-- Required work --
The answer consists of one number: how many lines of the data below include the string "same".

-- User interface change data --
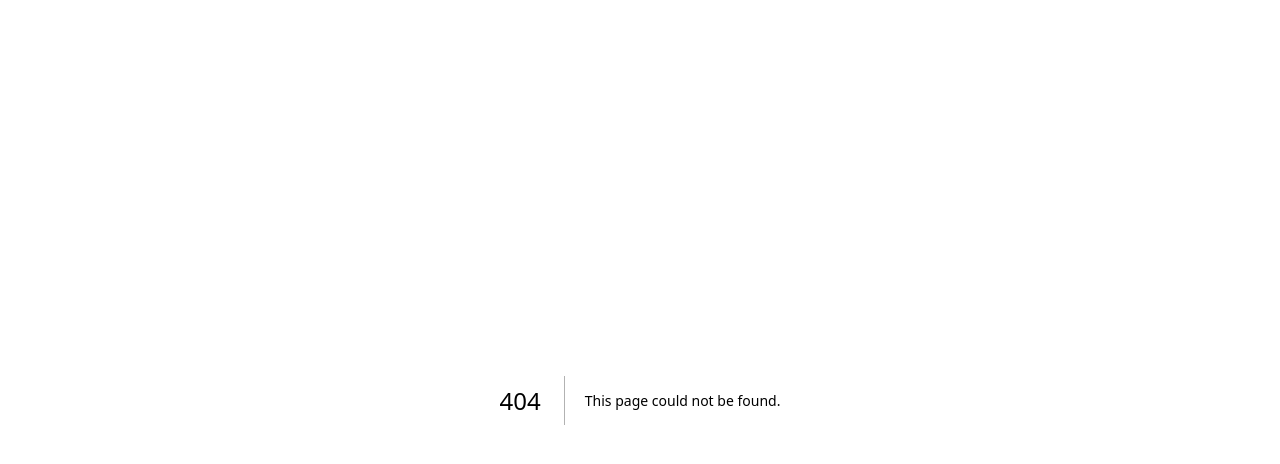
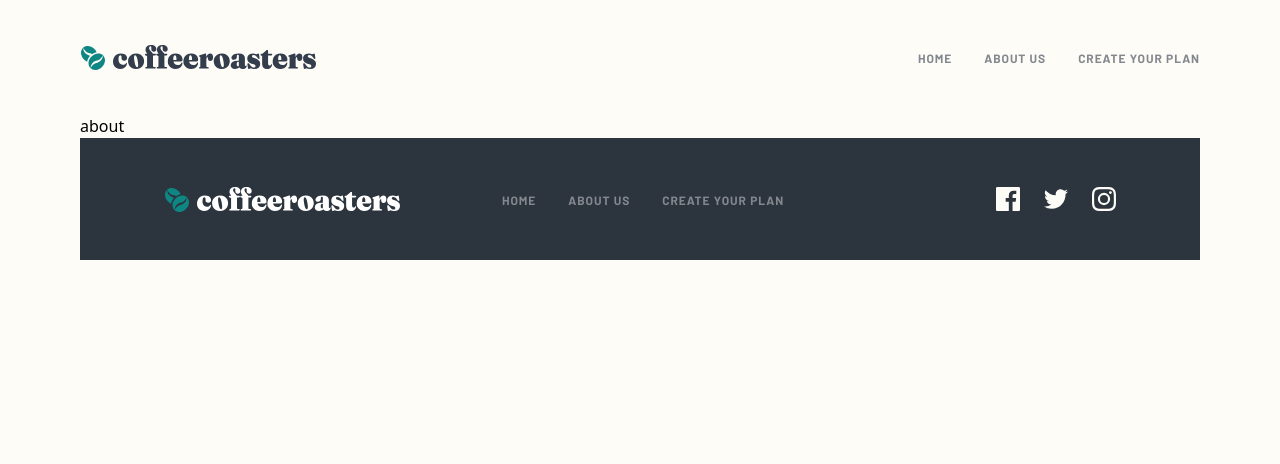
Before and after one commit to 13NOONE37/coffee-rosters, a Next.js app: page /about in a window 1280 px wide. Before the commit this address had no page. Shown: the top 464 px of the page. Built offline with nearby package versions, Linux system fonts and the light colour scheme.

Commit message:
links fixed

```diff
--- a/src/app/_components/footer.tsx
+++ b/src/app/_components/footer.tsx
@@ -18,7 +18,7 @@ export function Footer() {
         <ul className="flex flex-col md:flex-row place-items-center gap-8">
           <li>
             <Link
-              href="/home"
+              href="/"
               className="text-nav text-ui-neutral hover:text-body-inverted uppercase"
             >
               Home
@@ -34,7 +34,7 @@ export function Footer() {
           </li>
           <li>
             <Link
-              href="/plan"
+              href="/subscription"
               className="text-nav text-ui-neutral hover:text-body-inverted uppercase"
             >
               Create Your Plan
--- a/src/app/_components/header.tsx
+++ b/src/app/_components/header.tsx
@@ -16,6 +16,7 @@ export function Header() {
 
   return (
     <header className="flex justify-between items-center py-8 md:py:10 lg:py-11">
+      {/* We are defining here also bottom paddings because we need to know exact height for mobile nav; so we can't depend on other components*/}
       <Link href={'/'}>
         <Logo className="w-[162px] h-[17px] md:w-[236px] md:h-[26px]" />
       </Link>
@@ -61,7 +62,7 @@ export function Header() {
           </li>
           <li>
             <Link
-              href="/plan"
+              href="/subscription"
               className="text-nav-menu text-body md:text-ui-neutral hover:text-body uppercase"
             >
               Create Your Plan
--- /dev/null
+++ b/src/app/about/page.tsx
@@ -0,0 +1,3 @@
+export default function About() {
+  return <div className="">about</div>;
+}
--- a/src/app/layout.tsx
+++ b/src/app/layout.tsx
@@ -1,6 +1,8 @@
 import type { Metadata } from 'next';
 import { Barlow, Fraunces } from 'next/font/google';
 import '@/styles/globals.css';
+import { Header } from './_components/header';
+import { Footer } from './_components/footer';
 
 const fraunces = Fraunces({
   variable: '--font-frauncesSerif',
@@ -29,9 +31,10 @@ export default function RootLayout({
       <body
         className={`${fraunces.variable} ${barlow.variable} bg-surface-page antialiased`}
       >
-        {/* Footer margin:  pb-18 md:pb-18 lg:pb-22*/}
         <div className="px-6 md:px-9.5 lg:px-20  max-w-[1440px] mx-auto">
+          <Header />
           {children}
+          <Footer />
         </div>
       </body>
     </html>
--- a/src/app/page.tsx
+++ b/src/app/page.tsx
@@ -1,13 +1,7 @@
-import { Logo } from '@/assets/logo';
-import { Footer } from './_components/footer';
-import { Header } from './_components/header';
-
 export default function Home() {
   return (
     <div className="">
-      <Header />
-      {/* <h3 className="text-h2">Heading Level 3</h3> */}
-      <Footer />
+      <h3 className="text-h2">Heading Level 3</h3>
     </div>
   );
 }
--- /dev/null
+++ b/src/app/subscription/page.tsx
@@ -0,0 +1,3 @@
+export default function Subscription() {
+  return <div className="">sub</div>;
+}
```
==
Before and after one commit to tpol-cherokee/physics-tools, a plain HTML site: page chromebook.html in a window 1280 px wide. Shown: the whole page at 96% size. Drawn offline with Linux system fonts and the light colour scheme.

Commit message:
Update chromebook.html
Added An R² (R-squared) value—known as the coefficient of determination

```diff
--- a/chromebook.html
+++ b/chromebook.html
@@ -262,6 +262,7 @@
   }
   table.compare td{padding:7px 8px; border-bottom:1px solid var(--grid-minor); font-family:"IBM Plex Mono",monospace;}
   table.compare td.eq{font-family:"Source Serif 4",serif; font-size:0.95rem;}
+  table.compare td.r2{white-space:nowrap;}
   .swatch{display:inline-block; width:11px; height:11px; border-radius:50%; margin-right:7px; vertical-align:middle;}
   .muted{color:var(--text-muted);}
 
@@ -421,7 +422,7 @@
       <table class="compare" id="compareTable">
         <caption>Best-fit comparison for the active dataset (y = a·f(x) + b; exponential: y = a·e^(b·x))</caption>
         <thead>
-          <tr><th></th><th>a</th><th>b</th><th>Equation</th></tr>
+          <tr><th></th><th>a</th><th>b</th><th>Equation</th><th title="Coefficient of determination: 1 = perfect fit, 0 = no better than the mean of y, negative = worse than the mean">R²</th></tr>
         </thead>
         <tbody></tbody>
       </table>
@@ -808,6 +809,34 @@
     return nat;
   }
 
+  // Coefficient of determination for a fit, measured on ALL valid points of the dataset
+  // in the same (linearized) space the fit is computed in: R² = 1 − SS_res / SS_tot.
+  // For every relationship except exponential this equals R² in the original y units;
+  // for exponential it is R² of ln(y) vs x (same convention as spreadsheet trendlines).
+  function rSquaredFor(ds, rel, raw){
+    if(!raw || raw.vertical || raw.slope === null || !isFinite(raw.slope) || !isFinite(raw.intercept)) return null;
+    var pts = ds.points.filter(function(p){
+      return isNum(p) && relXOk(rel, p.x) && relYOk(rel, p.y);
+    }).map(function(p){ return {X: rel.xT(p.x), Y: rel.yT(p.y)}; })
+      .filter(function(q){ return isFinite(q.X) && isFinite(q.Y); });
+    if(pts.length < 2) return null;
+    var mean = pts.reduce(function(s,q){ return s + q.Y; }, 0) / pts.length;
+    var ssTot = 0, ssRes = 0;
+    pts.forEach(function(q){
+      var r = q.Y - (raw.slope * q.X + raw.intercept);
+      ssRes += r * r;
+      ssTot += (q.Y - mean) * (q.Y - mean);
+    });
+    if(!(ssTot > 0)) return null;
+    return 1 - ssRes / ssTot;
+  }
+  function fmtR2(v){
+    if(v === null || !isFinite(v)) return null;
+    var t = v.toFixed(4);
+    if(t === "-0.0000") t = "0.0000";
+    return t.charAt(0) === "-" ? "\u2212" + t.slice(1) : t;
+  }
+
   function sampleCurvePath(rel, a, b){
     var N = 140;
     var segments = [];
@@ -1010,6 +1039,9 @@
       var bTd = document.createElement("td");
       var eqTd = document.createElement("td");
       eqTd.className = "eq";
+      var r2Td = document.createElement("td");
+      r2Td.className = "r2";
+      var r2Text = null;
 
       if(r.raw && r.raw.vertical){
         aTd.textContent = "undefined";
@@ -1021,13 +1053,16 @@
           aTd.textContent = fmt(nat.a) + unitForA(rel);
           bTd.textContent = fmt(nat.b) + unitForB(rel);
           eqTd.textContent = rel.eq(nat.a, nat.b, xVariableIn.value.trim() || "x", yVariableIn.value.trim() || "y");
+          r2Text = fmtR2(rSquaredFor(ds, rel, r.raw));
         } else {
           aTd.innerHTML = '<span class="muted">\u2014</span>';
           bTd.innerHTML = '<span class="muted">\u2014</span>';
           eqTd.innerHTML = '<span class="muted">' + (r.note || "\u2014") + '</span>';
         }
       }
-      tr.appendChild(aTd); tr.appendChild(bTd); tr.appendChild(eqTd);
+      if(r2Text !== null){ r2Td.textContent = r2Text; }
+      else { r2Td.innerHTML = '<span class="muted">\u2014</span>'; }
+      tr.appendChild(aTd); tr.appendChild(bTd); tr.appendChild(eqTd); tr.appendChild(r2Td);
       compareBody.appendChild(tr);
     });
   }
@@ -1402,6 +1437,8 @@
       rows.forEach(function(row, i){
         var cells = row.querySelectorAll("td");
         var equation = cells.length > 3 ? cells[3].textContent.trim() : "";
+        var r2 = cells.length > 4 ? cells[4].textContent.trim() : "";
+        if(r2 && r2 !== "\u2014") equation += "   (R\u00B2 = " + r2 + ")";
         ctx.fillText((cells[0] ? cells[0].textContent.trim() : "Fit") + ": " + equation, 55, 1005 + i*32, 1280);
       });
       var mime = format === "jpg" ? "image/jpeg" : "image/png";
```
...
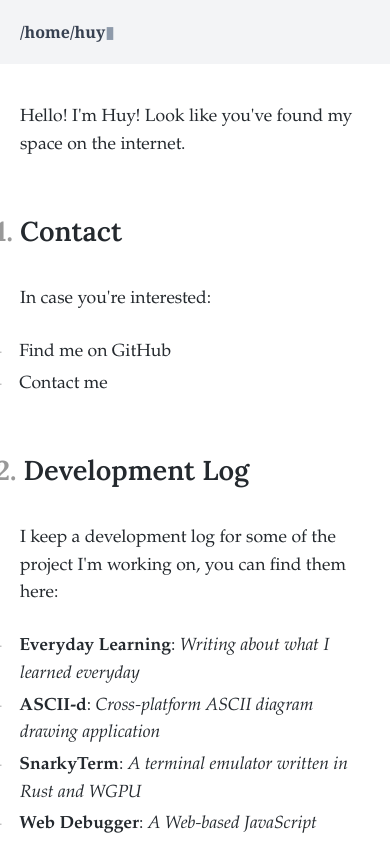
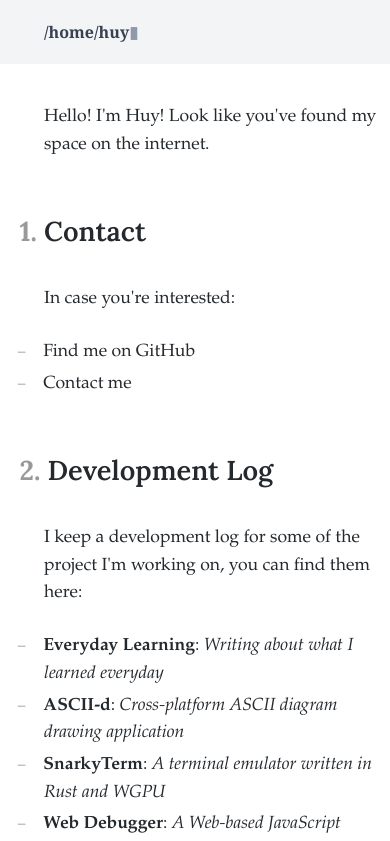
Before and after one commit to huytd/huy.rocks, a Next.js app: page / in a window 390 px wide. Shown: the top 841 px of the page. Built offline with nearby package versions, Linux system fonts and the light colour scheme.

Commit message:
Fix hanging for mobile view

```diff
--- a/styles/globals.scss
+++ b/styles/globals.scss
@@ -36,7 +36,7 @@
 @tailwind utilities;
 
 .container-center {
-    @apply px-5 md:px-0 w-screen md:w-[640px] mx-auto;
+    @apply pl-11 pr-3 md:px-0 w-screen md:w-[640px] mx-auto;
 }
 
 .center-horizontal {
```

-- Answer to this exercise --
2